## Your instructions
Line count for "users": tally the lines of the records below that contain it, and give only that number.

## Data in this exercise

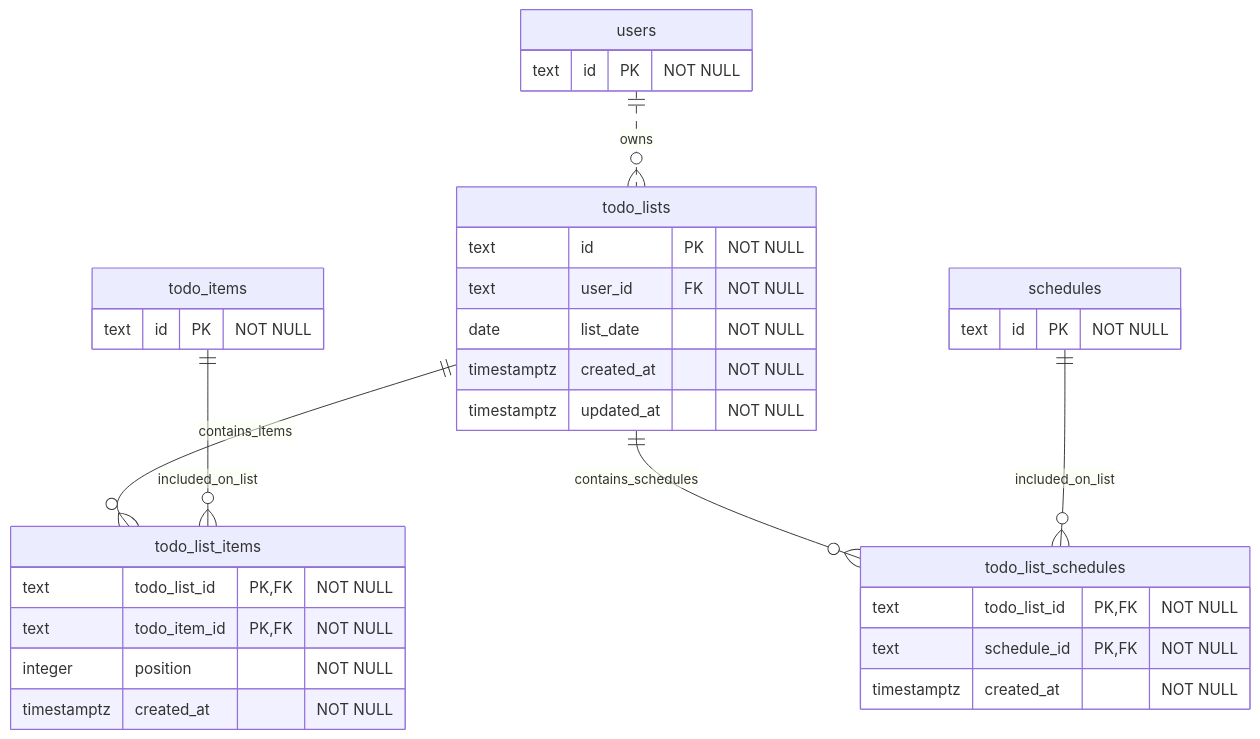
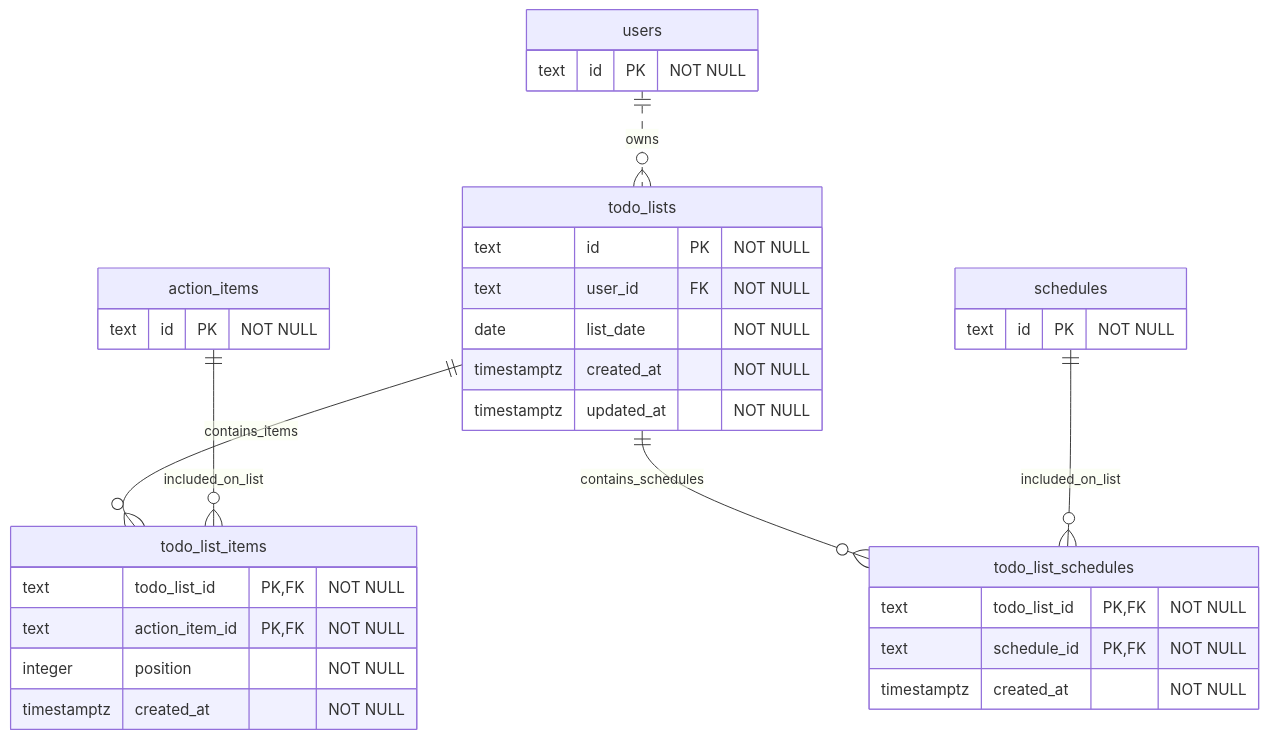
The diagram in backend/db/er/todolist.mmd (Najah7/task2todaytodo), drawn with Mermaid before and after one commit. The commit also changed 137 other files, not shown here.

Commit message:
♻️ todo_items -> action_items

```diff
--- a/backend/db/er/todolist.mmd
+++ b/backend/db/er/todolist.mmd
@@ -1,42 +1,42 @@
 erDiagram
-    %% users, todo_items, and schedules are defined in auth.mmd/task.mmd/schedule.mmd.
+    %% users, action_items, and schedules are defined in auth.mmd/task.mmd/schedule.mmd.
     %% Unique constraints: todo_lists(user_id, list_date), todo_list_items(todo_list_id, position).
 
     users {
         text id PK "NOT NULL"
     }
 
-    todo_items {
+    action_items {
         text id PK "NOT NULL"
     }
 
     schedules {
         text id PK "NOT NULL"
     }
 
     todo_lists {
         text id PK "NOT NULL"
         text user_id FK "NOT NULL"
         date list_date "NOT NULL"
         timestamptz created_at "NOT NULL"
         timestamptz updated_at "NOT NULL"
     }
 
     todo_list_items {
         text todo_list_id PK, FK "NOT NULL"
-        text todo_item_id PK, FK "NOT NULL"
+        text action_item_id PK, FK "NOT NULL"
         integer position "NOT NULL"
         timestamptz created_at "NOT NULL"
     }
 
     todo_list_schedules {
         text todo_list_id PK, FK "NOT NULL"
         text schedule_id PK, FK "NOT NULL"
         timestamptz created_at "NOT NULL"
     }
 
     users ||..o{ todo_lists : owns
     todo_lists ||--o{ todo_list_items : contains_items
-    todo_items ||--o{ todo_list_items : included_on_list
+    action_items ||--o{ todo_list_items : included_on_list
     todo_lists ||--o{ todo_list_schedules : contains_schedules
     schedules ||--o{ todo_list_schedules : included_on_list
```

## Result of this task
4